A U.S. Department of Labor Wage and Hour Division investigation found that MOT Dead Sea Inc., which operates as King of Scooters, violated overtime and federal child labor requirements. Specifically, investigators found the employer violated the law when they:
Employed a 15-year-old minor to work more than 3 hours on a school day, more than 8 hours on a non-school day and past 7 p.m. during the school year.
Allowed two 16-year-old and two 17-year-old employees to operate or work as outside helpers on motor vehicles. The minors regularly showed customers how to operate scooters, sports bikes, scoot coupes, mopeds and golf carts on the employer’s grounds.
Employed some minors to drive golf carts over state highways to manage vehicle inventory at any of the five King of Scooters’ area locations.
Failed to include commission payments when calculating workers’ overtime rates, resulting in the employer paying overtime at rates lower than the FLSA requires.
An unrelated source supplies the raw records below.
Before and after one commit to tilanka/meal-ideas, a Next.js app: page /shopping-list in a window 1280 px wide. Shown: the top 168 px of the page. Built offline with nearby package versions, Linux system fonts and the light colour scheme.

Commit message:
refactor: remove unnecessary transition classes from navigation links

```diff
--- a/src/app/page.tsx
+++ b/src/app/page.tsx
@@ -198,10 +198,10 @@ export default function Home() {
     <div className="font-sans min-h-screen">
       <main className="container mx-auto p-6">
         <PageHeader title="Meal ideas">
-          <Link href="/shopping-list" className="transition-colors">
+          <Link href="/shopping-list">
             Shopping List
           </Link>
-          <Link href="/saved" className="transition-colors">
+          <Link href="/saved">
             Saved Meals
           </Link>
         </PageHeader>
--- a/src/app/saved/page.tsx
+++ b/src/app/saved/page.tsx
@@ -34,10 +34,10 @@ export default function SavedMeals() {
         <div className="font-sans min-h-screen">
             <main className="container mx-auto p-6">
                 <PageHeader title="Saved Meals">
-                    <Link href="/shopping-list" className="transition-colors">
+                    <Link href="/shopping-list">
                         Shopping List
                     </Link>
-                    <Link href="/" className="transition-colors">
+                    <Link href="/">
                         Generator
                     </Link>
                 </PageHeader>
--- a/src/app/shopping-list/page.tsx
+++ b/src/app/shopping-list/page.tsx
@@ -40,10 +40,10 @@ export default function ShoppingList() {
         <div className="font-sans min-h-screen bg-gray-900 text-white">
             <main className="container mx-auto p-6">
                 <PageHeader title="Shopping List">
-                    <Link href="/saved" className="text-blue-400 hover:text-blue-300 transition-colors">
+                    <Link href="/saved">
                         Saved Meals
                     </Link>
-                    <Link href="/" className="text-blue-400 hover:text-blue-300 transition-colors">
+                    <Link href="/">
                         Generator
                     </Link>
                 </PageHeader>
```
The division assessed a $5,233 civil penalty for violating child labor requirements, and the employer paid $514 in back wages to two workers to resolve the overtime violations.
“Child labor laws exist to strike a balance between providing a meaningful work experience for young people and keeping them safe on the job so that the work does not jeopardize their health and well-being or educational opportunities,” said Wage and Hour Division District Director Wildalí De Jesús, in Orlando, Florida. “Employers should evaluate their employment practices to ensure that they comply and contact the Wage and Hour Division for compliance assistance and to answer any questions.”
King of Scooters is a scooter and golf cart rental company operating five locations in Panama City Beach.
For more information about child labor standards, the FLSA and other laws enforced by the division, contact the agency’s toll-free helpline at 866-4US-WAGE (487-9243). Learn more about the Wage and Hour Division, and use its search tool if you think you may be owed back wages collected by the division.